Pages can be prepared either way. If you like the experience of opening a fresh journal with pristine white pages then go ahead and bind the paper into a book format using whatever binding structure you want… or skip the binding step and buy a blank book. My first art journals were blank coil bound books but once I learned that I could choose my own paper and bind it myself that’s what I’ve done, (pictured above). I especially like gutting an old book that’s no longer useful and adding my own signatures using a good paper. There are lots of books, YouTube videos, and online tutorials/ classes that will walk you through the process.
My first self-bound art books were made following Teesha’s instructions here.
Other times, especially when I’m making a theme journal I’ll paint a few pages of a good paper and then tear it down and bind it as a coverless book. One such book is Teesha Moore’s 16 page journal.
I have a large stash of paper that has watercolor or acrylic paint on one side that I worked on in a class or as experiments that didn't come to completion, work that isn't frame-able the way it is. This paper is perfectly good and I keep it because I can't bear to throw away expensive paper, knowing that I can re-purpose it. That's what I often use for my journals and that’s what I used for my Nature Journal. Sometimes I do nothing further to the paper before tearing it down and other times I paint the other side in similar colors so there'll be continuity of color throughout the book.

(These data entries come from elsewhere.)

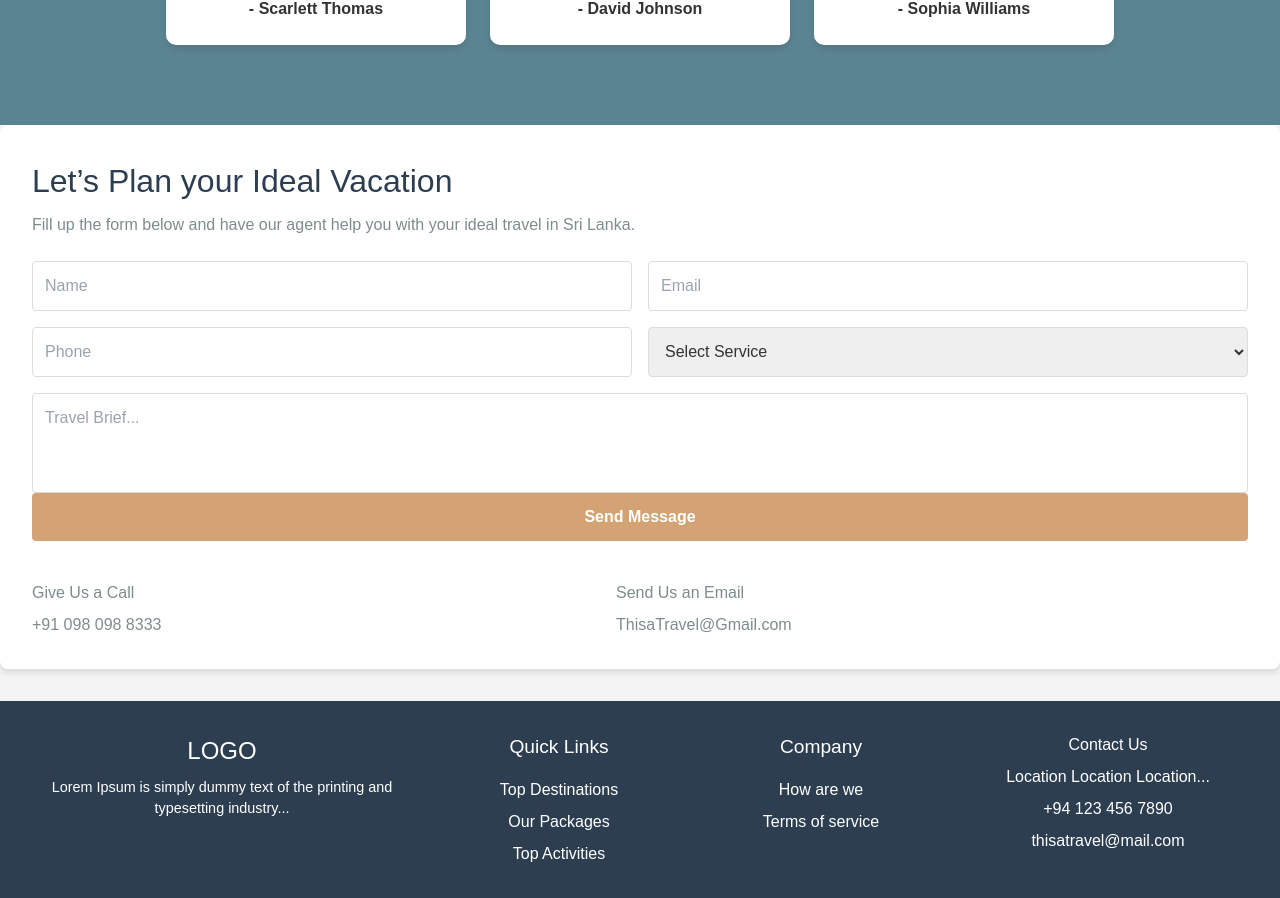
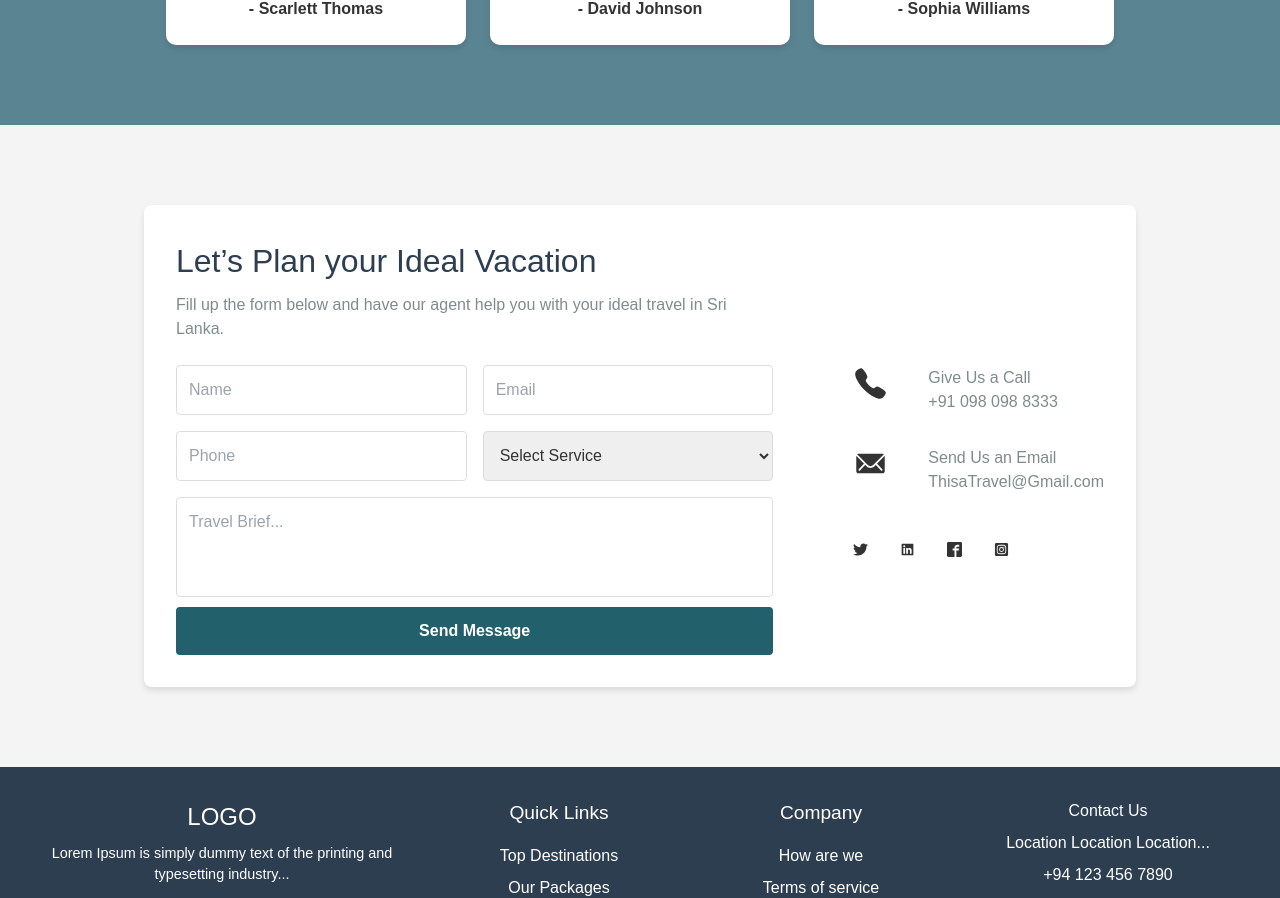
Before and after one commit to Tuddeepana/Travel_Web, a React (Vite) app: page / in a window 1280 px wide. Shown: the part 4959-5857 px from the top of the page. Built offline with nearby package versions, Linux system fonts and the light colour scheme.

Commit message:
update contact form section

```diff
--- a/package.json
+++ b/package.json
@@ -15,6 +15,7 @@
     "@mui/material": "^6.2.0",
     "react": "^18.3.1",
     "react-dom": "^18.3.1",
+    "react-icons": "^5.4.0",
     "react-slick": "^0.30.2",
     "slick-carousel": "^1.8.1"
   },
--- a/src/components/ContactFormSection.css
+++ b/src/components/ContactFormSection.css
@@ -6,7 +6,11 @@
     border-radius: 8px;
     box-shadow: 0 4px 6px rgba(0, 0, 0, 0.1);
     padding: 2rem;
-    margin-bottom: 2rem;
+    margin: 5rem 9rem;
+    display: flex;
+    gap: 5rem;
+    align-items: center;
+    justify-content: center;
   }
 
   .contact-form-section h1 {
@@ -48,30 +52,30 @@
   }
 
   .form-button {
-    background-color: #d4a373;
+    background-color: #22606b;
     color: white;
     border: none;
     cursor: pointer;
     transition: background-color 0.3s ease;
+    margin-top: 10px;
   }
 
   .form-button:hover {
-    background-color: #b27b4b;
+    background-color: #379aac;
   }
 
   .contact-details {
     margin-top: 2rem;
     display: flex;
-    flex-wrap: wrap;
+    flex-direction: column;
     gap: 2rem;
   }
 
   .contact-item {
     flex: 1;
     display: flex;
-    flex-direction: column;
     align-items: flex-start;
-    gap: 0.5rem;
+    gap: 2.5rem;
   }
 
   .contact-item p {
@@ -80,7 +84,7 @@
 
   .social-icons {
     display: flex;
-    gap: 1rem;
+    gap: 2rem;
     margin-top: 1rem;
   }
 
--- a/src/components/ContactFormSection.jsx
+++ b/src/components/ContactFormSection.jsx
@@ -1,9 +1,16 @@
+import { IoCall } from "react-icons/io5";
+import { IoIosMail } from "react-icons/io";
+import { FaTwitter } from "react-icons/fa";
+import { AiFillLinkedin } from "react-icons/ai";
+import { ImFacebook2 } from "react-icons/im";
+import { FaInstagramSquare } from "react-icons/fa";
 
 import "./ContactFormSection.css";
 
 const ContactFormSection = () => {
     return (
       <div className="contact-form-section">
+        <div className="left-sub-container">
           <h1>Let’s Plan your Ideal Vacation</h1>
           <p>Fill up the form below and have our agent help you with your ideal travel in Sri Lanka.</p>
 
@@ -27,25 +34,46 @@ const ContactFormSection = () => {
             ></textarea>
             <button type="submit" className="form-button">Send Message</button>
           </form>
+        </div>
 
         <div className="contact-details">
-          <div className="contact-item">
-            <i className="icon-phone"></i>
+          <div className="contact-item ">
+            <div className="  border rounded-md border-teal-700  ">
+            <IoCall size={35} className="items-center m-2  "/>
+            </div>
+            <div>
             <p>Give Us a Call</p>
             <p>+91 098 098 8333</p>
             </div>
-          <div className="contact-item">
-            <i className="icon-email"></i>
+          </div>
+
+          <div className="contact-item ">
+            <div className="  border rounded-md border-teal-700  ">
+            <IoIosMail  size={35} className="items-center m-2  "/>
+            </div>
+            <div>
             <p>Send Us an Email</p>
             <p>ThisaTravel@Gmail.com</p>
             </div>
+          </div>
+
+
           <div className="social-icons">
-            <i className="icon-twitter"></i>
-            <i className="icon-linkedin"></i>
-            <i className="icon-instagram"></i>
-            <i className="icon-facebook"></i>
+            <div className="  border rounded-md border-teal-700  ">
+              <FaTwitter  size={15} className="items-center m-2  "/>
+            </div>
+            <div className="  border rounded-md border-teal-700  ">
+            <AiFillLinkedin  size={15} className="items-center m-2  "/>
+          </div>
+          <div className="  border rounded-md border-teal-700  ">
+            <ImFacebook2  size={15} className="items-center m-2  "/>
+          </div>
+          <div className="  border rounded-md border-teal-700  ">
+            <FaInstagramSquare  size={15} className="items-center m-2  "/>
           </div>
           </div>
+        </div>
+
       </div>
     );
   };
```
Also changed, not shown: 1 other file (tests, documents, lock files or other folders). Lines whose indentation alone changed are shown as unchanged.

For the Nature Journal I wanted to push back the color that was already on both sides of the paper so I tore it down to page-spread size and smooshed white gesso over the paint using a broad palette knife and a credit card as a squeegee. Gesso gives strength to the pages, keeps them flexible, and provides a good painting surface for acrylic paint or as a base for collage when using acrylic medium for the adhesive as I most often do.